The 24-page plan, filed by Universal City Development Partners, Ltd. on Monday, deals with 541.5 acres of land Universal owns off Universal Boulevard and south of Sand Lake Road. It details where new roadways, drainage, and utilities need to be placed on the property.

Much of the proposed road work centers on the southwestern edge of the property, close to the North concourse of the Orange County Convention Center. At least one large roundabout is included in the plans, located to the west of a large gray-colored area. This could be the site of a large parking structure — with up to 5,089 parking spaces slated to be part of the project.

Plans showing proposed roadways on Universal expansion site (Orange County)

For theme park fans, however, the plans are light on any juicy details for another Universal park, new hotels, new restaurants or shopping destinations.

Comcast, the parent company of Universal, has yet to publicly confirm plans for an expansion. The most it has admitted to is saying it’s “looking at” building another “gate” in Florida.

“We have a lot of great IP,” NBCUniversal CEO Steve Burke said on the company’s second quarter earnings call in July. “We love the theme park business. It’s one of our best, most consistent businesses. And we think we have a lot of — a very long runway and that another gate in Florida would have the advantage of turning Florida from a two or three-day destination to potentially a weeklong destination. We think that would be attractive.”

There was no mention of a new theme park in Comcast’s recent conference call on third quarter earnings, which saw theme park revenue fall by 1.4 percent.

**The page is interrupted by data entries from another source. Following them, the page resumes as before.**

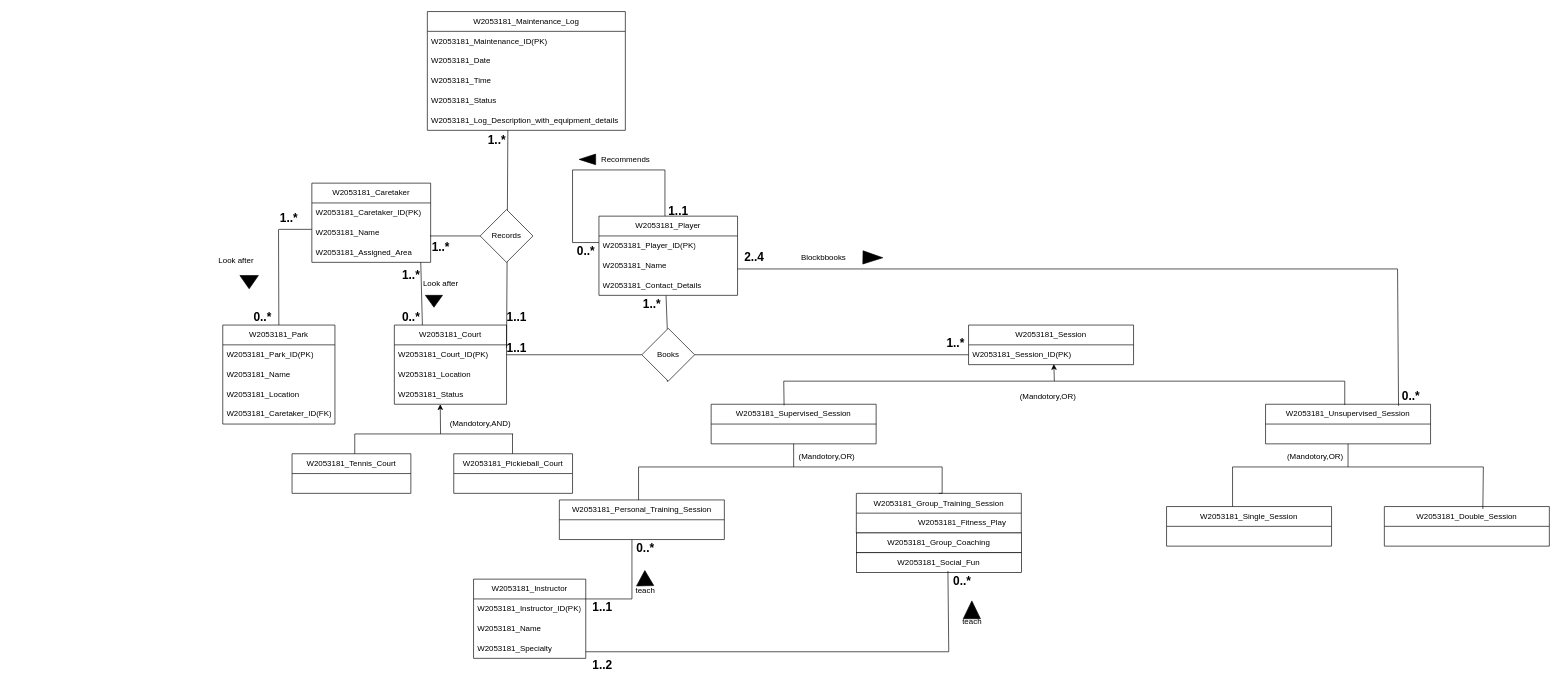
This is Untitled Diagram.drawio from ShenalSen/24_5COSC020_CWK, a draw.io file, before an edit. Source tidied: cells renumbered, new cells numbered last; positions are measured from the earlier drawing's top-left corner, leaving out a move shared by most shapes. Both pictures are drawn from the tidied source at 66%, with x=0, y=0 at pixel (209, 11).
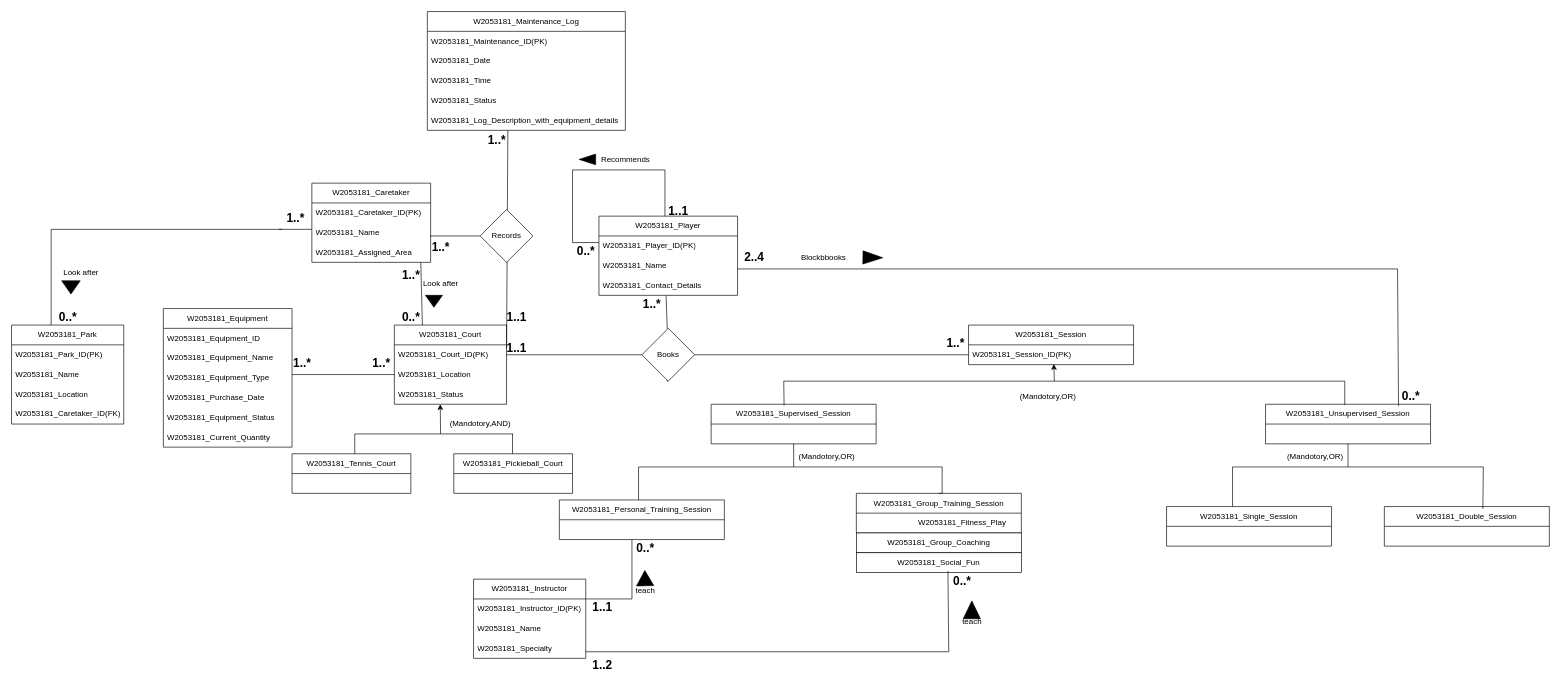
The same page after the edit.

The change refers to these unchanged cells:
```xml
<mxCell id="35" value="W2053181_Location" style="text;strokeColor=none;fillColor=none;align=left;verticalAlign=middle;spacingLeft=4;spacingRight=4;overflow=hidden;points=[[0,0.5],[1,0.5]];portConstraint=eastwest;whiteSpace=wrap;html=1;" parent="33" vertex="1">
  <mxGeometry y="60" width="170" height="30" as="geometry" />
</mxCell>
```

Change to the diagram source:
```diff
@@
     <mxCell id="28" value="W2053181_Park" style="swimlane;fontStyle=0;horizontal=1;startSize=30;whiteSpace=wrap;html=1;" parent="1" vertex="1">
-      <mxGeometry x="20" y="475" width="170" height="150" as="geometry" />
+      <mxGeometry x="-300" y="475" width="170" height="150" as="geometry" />
     </mxCell>
@@
-    <mxCell id="65" style="endArrow=none;html=1;rounded=0;exitX=0.5;exitY=0;exitDx=0;exitDy=0;" parent="1" edge="1" source="28">
-      <mxGeometry relative="1" as="geometry">
-        <mxPoint x="104.5" y="330" as="targetPoint" />
-      </mxGeometry>
-    </mxCell>
@@
     <mxCell id="87" value="&lt;h2&gt;1..*&lt;/h2&gt;" style="text;html=1;align=center;verticalAlign=middle;strokeColor=none;fillColor=none;" parent="1" vertex="1">
-      <mxGeometry x="95" y="283" width="50" height="60" as="geometry" />
+      <mxGeometry x="105" y="283" width="50" height="60" as="geometry" />
     </mxCell>
     <mxCell id="88" value="&lt;h2&gt;0..*&lt;/h2&gt;" style="text;html=1;align=center;verticalAlign=middle;strokeColor=none;fillColor=none;" parent="1" vertex="1">
-      <mxGeometry x="55" y="433" width="50" height="60" as="geometry" />
+      <mxGeometry x="-240" y="433" width="50" height="60" as="geometry" />
     </mxCell>
@@
     <mxCell id="104" style="shape=mxgraph.arrows2.wedgeArrow;html=1;startWidth=14;fillColor=strokeColor;defaultFillColor=invert;defaultGradientColor=invert;rounded=0;" parent="1" edge="1">
       <mxGeometry relative="1" as="geometry">
-        <mxPoint x="60" y="400" as="sourcePoint" />
-        <mxPoint x="60" y="420" as="targetPoint" />
+        <mxPoint x="-210" y="408" as="sourcePoint" />
+        <mxPoint x="-210" y="428" as="targetPoint" />
       </mxGeometry>
     </mxCell>
@@
     <mxCell id="111" value="Look after" style="text;html=1;align=center;verticalAlign=middle;strokeColor=none;fillColor=none;" parent="1" vertex="1">
-      <mxGeometry y="363" width="80" height="30" as="geometry" />
+      <mxGeometry x="-235" y="380" width="80" height="30" as="geometry" />
     </mxCell>
@@
+    <mxCell id="113" style="endArrow=none;html=1;rounded=0;" parent="1" edge="1">
+      <mxGeometry relative="1" as="geometry">
+        <mxPoint x="-110" y="330" as="sourcePoint" />
+        <mxPoint x="110" y="330" as="targetPoint" />
+      </mxGeometry>
+    </mxCell>
+    <mxCell id="114" style="endArrow=none;html=1;rounded=0;" parent="1" edge="1">
+      <mxGeometry relative="1" as="geometry">
+        <mxPoint x="-240" y="475" as="sourcePoint" />
+        <mxPoint x="-240" y="330" as="targetPoint" />
+      </mxGeometry>
+    </mxCell>
+    <mxCell id="115" style="endArrow=none;html=1;rounded=0;" parent="1" edge="1">
+      <mxGeometry relative="1" as="geometry">
+        <mxPoint x="-240" y="330" as="sourcePoint" />
+        <mxPoint x="-110" y="330" as="targetPoint" />
+      </mxGeometry>
+    </mxCell>
+    <mxCell id="116" value="W2053181_Equipment" style="swimlane;fontStyle=0;horizontal=1;startSize=30;whiteSpace=wrap;html=1;" parent="1" vertex="1">
+      <mxGeometry x="-70" y="450" width="195" height="210" as="geometry" />
+    </mxCell>
+    <mxCell id="117" value="W2053181_Equipment_ID" style="text;strokeColor=none;fillColor=none;align=left;verticalAlign=middle;spacingLeft=4;spacingRight=4;overflow=hidden;whiteSpace=wrap;html=1;" parent="116" vertex="1">
+      <mxGeometry y="30" width="195" height="30" as="geometry" />
+    </mxCell>
+    <mxCell id="118" value="W2053181_Equipment_Name" style="text;strokeColor=none;fillColor=none;align=left;verticalAlign=middle;spacingLeft=4;spacingRight=4;overflow=hidden;whiteSpace=wrap;html=1;" parent="116" vertex="1">
+      <mxGeometry y="60" width="195" height="30" as="geometry" />
+    </mxCell>
+    <mxCell id="119" value="W2053181_Equipment_Type" style="text;strokeColor=none;fillColor=none;align=left;verticalAlign=middle;spacingLeft=4;spacingRight=4;overflow=hidden;whiteSpace=wrap;html=1;" parent="116" vertex="1">
+      <mxGeometry y="90" width="195" height="30" as="geometry" />
+    </mxCell>
+    <mxCell id="120" value="W2053181_Purchase_Date" style="text;strokeColor=none;fillColor=none;align=left;verticalAlign=middle;spacingLeft=4;spacingRight=4;overflow=hidden;whiteSpace=wrap;html=1;" parent="116" vertex="1">
+      <mxGeometry y="120" width="195" height="30" as="geometry" />
+    </mxCell>
+    <mxCell id="121" value="W2053181_Equipment_Status" style="text;strokeColor=none;fillColor=none;align=left;verticalAlign=middle;spacingLeft=4;spacingRight=4;overflow=hidden;whiteSpace=wrap;html=1;" parent="116" vertex="1">
+      <mxGeometry y="150" width="195" height="30" as="geometry" />
+    </mxCell>
+    <mxCell id="122" value="W2053181_Current_Quantity" style="text;strokeColor=none;fillColor=none;align=left;verticalAlign=middle;spacingLeft=4;spacingRight=4;overflow=hidden;whiteSpace=wrap;html=1;" parent="116" vertex="1">
+      <mxGeometry y="180" width="195" height="30" as="geometry" />
+    </mxCell>
+    <mxCell id="123" style="endArrow=none;html=1;rounded=0;entryX=0;entryY=0.5;entryDx=0;entryDy=0;" parent="1" edge="1" target="35">
+      <mxGeometry relative="1" as="geometry">
+        <mxPoint x="125" y="550" as="sourcePoint" />
+      </mxGeometry>
+    </mxCell>
+    <mxCell id="124" value="&lt;h2&gt;1..*&lt;/h2&gt;" style="text;html=1;align=center;verticalAlign=middle;strokeColor=none;fillColor=none;" parent="1" vertex="1">
+      <mxGeometry x="115" y="503" width="50" height="60" as="geometry" />
+    </mxCell>
+    <mxCell id="125" value="&lt;h2&gt;1..*&lt;/h2&gt;" style="text;html=1;align=center;verticalAlign=middle;strokeColor=none;fillColor=none;" parent="1" vertex="1">
+      <mxGeometry x="235" y="503" width="50" height="60" as="geometry" />
+    </mxCell>
```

Despite the lack of public acknowledgment, plans for a third Universal park in Orlando — fourth if you count the Volcano Bay water park — are well past the consideration stage. The company has sent out a survey asking for guests’ opinions on theme park names and the name “Universal’s Fantastic Worlds” has been trademarked.

Theme park fans have surmised that the lack of progress on Nintendo attractions in Orlando, originally expected to be taking over Woody Woodpecker’s KidZone in Universal Studios Florida, means properties like Mario and Donkey Kong are being saved for the new park.

When Universal does make its plans official, it could be many years before guests are walking into a new park. When the company last built a non-water park in Orlando — Islands of Adventure — there was a six-year gap between the project’s announcement and the grand opening.